Take the 2-minute tour ×
Programmers Stack Exchange is a question and answer site for professional programmers interested in conceptual questions about software development. It's 100% free, no registration required.

In general, if I am using an API whose methods have side-effects that I only want to occur once, how can I guarantee that my own application only calls them once even if an error occurs before it can register a response?

For example, if I am calling a payment processing API once each month for a subscription service, how can I ensure that I don't double-bill if I create a new transaction and the application suffers a fatal error before I get the response from that? It seems like cooperation with the API would be a solution:

t = Transaction.new(user, price, etc);
if(t.persistToLocalDatabase()){ t.beginRemoteProcessing(); }

Is there a way to solve this for the case where I have no control over the API and it begins processing on transaction creation?

share|improve this question

3 Answers 3

up vote 3 down vote accepted

The first thing to do is to write a flag to disk before you start the transaction to indicate that this month's transaction has been attempted. That way you never accidentally call the API twice.

In the case of any kind of error, you need to make sure the system notifies a human (e.g. send an email) who can verify the transaction status and offers them a way to manually reprocess the transaction.

After a few months you'll discover either (a) The humans are bored of being contacted and you need to redesign the system (e.g find a way to automate the check/retry via the API) or (b) The system is running smoothly and everyone's happy. Hopefully (b).

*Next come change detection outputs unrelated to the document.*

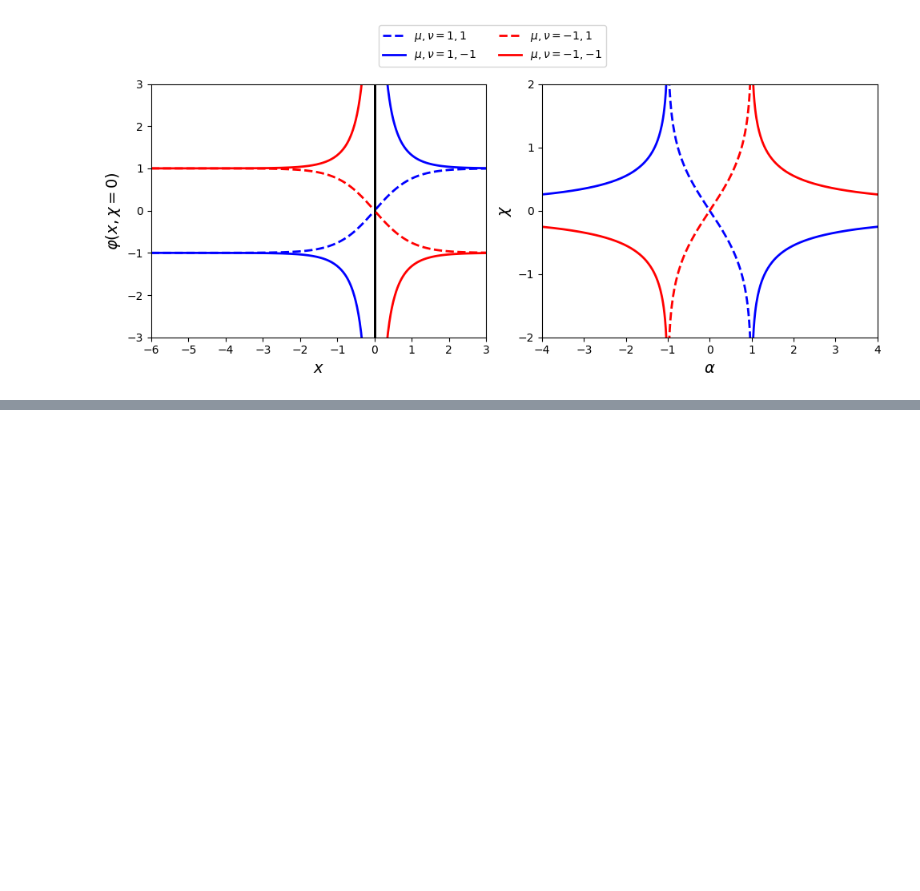
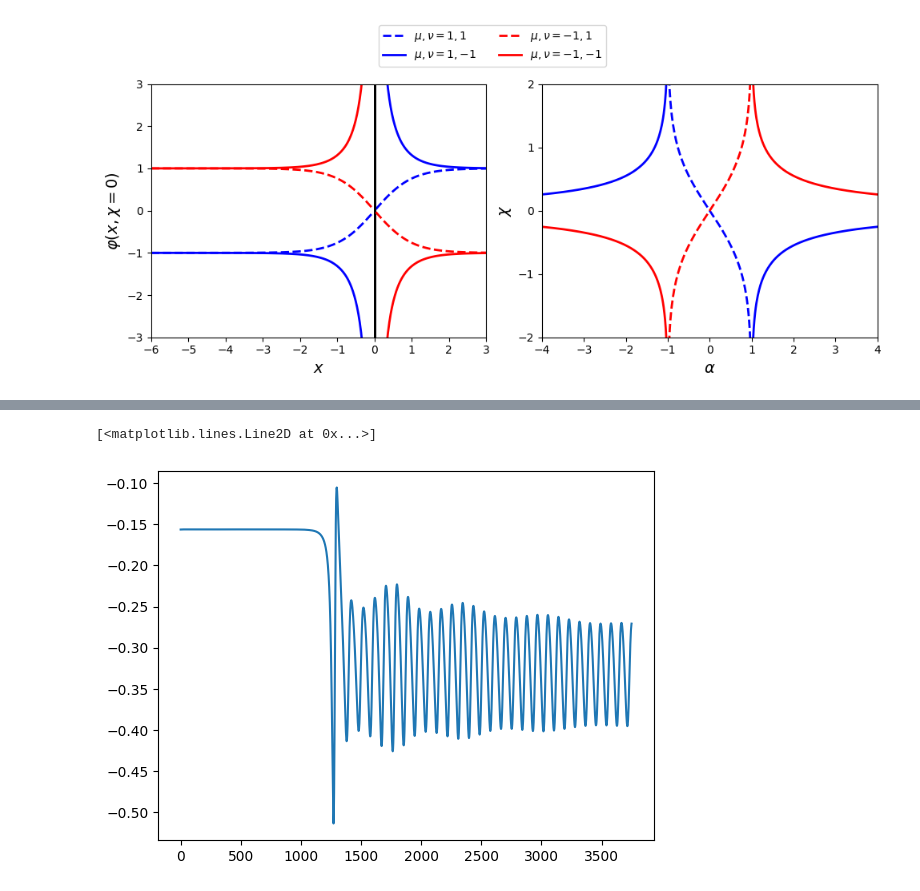
Before and after one commit to JairoSSantos/parallel-kink-scattering, a Jupyter notebook: notebooks/dirichlet.ipynb, the cells around one changed output, grey strips where cells are left out. Cells and saved outputs as stored; diff of their text form; code cells hidden in the pictures; blank space fills up the shorter version.

```diff
--- a/notebooks/dirichlet.ipynb
+++ b/notebooks/dirichlet.ipynb
@@ -204,0 +143,5 @@ plt.axhline(0.5, c='k')
+# %%
+plt.plot(y[:, -2])
+# %% [output]
+[<matplotlib.lines.Line2D at 0x...>]
+[figure, added]
```
Also changed, not shown: parts of 40 cells of this notebook, 1 other file.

share|improve this answer
    
This was the best that I could come up; ensure that failure could make the app not call the method at all. I'm hoping for some distributed computing solution but I'm not very optimistic there will be one. I'll accept this as the answer if nothing else turns up. –  John Cartwright Apr 9 '13 at 6:59
    
@JohnCartwright: Nothing else will come up. It's not possible without the API either gracefully ignoring second request or having separate method of finding out whether the request was handled. –  Jan Hudec Apr 9 '13 at 7:04

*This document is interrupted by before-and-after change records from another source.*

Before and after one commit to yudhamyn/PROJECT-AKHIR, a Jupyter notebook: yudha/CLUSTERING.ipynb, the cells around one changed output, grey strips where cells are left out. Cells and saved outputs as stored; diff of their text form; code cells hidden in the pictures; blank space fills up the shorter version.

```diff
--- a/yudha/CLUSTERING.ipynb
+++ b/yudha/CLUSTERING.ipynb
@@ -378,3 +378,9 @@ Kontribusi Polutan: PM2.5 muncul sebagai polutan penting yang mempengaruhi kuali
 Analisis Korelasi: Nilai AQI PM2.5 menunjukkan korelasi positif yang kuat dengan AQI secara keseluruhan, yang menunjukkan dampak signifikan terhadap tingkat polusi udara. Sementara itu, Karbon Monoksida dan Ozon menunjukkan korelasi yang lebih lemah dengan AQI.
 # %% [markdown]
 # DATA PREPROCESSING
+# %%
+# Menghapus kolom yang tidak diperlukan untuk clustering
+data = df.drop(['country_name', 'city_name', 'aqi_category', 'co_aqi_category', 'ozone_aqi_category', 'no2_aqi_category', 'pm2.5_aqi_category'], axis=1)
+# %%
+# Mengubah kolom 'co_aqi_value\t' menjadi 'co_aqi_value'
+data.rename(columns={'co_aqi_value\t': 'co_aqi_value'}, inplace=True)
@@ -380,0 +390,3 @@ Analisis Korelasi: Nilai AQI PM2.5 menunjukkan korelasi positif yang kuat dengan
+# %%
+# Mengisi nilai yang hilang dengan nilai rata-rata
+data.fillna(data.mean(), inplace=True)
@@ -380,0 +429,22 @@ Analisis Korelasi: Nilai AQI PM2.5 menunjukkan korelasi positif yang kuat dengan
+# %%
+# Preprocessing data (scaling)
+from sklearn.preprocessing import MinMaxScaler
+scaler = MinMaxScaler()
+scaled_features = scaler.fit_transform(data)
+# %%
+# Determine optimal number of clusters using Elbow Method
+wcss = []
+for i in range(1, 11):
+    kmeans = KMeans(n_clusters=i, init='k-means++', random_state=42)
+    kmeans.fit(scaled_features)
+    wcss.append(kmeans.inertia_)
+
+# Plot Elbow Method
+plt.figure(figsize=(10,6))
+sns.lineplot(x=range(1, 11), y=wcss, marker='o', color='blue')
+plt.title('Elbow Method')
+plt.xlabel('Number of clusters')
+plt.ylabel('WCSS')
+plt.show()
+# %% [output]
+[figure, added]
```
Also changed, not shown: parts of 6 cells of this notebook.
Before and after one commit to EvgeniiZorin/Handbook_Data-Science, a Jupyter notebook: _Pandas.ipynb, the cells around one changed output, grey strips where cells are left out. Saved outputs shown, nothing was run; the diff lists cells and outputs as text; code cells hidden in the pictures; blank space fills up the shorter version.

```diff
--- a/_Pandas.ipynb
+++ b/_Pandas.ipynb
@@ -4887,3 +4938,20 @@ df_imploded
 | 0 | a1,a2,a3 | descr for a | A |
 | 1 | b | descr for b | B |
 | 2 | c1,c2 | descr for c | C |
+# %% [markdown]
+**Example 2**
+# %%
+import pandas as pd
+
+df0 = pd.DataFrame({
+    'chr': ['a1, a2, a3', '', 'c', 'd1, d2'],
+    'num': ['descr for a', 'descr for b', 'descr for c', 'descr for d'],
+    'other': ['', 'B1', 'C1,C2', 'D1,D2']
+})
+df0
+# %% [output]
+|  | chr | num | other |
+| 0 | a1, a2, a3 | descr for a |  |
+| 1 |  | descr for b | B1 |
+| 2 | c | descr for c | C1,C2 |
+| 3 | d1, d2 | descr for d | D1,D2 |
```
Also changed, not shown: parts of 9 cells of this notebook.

If you are sending a request which can fail indistinguishably either before or after it's side-effects occur (as is the case of any network request where either request or response may get lost), there is no way to ensure the side-effects occur exactly once. Only either at most once (you don't retry) or at least once (you keep retrying until you get a response).

To get around this limitation, you need cooperation from the server side, i.e. the side where the side-effects occur. There are two options:

  • The operation should be idempotent. That is if it executes multiple times, the effects are the same as if it did just once.
  • You can inquire about status of the operation separately.

Both cases require that the data sent by client uniquely identify the transaction in some way. So than you generate the transaction data, persist them locally and send the request. If it is idempotent, you keep retrying until you get response. If it has separate query, you ignore the response and do the query, retrying the query until you get response for it, and retrying the request while the status is not carried out.

If the API does not support either, the only chance, as grahamparks suggested, is to report the error to human operator to fix things up by other means.

share|improve this answer

Use a variable to flag the call to the method. Check this immediately and return if the flag is set.

In C/C++ you can use a static local variable to store the flag.

share|improve this answer
1  
It is not possible to set a flag if the application fails before the API method returns, although in this case it may have performed the side-effect once already. –  John Cartwright Apr 9 '13 at 6:39
1  
static local variable is once per function and program execution while I strongly suspect the only sensible meaning of once is per object instance. –  Jan Hudec Apr 9 '13 at 6:42

Your Answer

 
discard

By posting your answer, you agree to the privacy policy and terms of service.

Not the answer you're looking for? Browse other questions tagged or ask your own question.